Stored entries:
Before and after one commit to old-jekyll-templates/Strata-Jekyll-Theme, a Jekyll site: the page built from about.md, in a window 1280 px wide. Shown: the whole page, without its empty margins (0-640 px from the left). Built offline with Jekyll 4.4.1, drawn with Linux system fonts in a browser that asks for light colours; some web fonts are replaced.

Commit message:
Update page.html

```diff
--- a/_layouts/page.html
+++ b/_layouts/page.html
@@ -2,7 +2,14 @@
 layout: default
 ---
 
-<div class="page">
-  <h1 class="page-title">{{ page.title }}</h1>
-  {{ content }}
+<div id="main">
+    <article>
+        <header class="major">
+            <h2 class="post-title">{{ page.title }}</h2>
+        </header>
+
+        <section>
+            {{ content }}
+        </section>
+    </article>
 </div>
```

TO DO: Return the records in full. Omit nothing.

THE COMPLETED TASK:
Before and after one commit to old-jekyll-templates/Strata-Jekyll-Theme, a Jekyll site: the page built from about.md, in a window 1280 px wide. Shown: the whole page, without its empty margins (0-640 px from the left). Built offline with Jekyll 4.4.1, drawn with Linux system fonts in a browser that asks for light colours; some web fonts are replaced.

Commit message:
Update page.html

```diff
--- a/_layouts/page.html
+++ b/_layouts/page.html
@@ -2,7 +2,14 @@
 layout: default
 ---
 
-<div class="page">
-  <h1 class="page-title">{{ page.title }}</h1>
-  {{ content }}
+<div id="main">
+    <article>
+        <header class="major">
+            <h2 class="post-title">{{ page.title }}</h2>
+        </header>
+
+        <section>
+            {{ content }}
+        </section>
+    </article>
 </div>
```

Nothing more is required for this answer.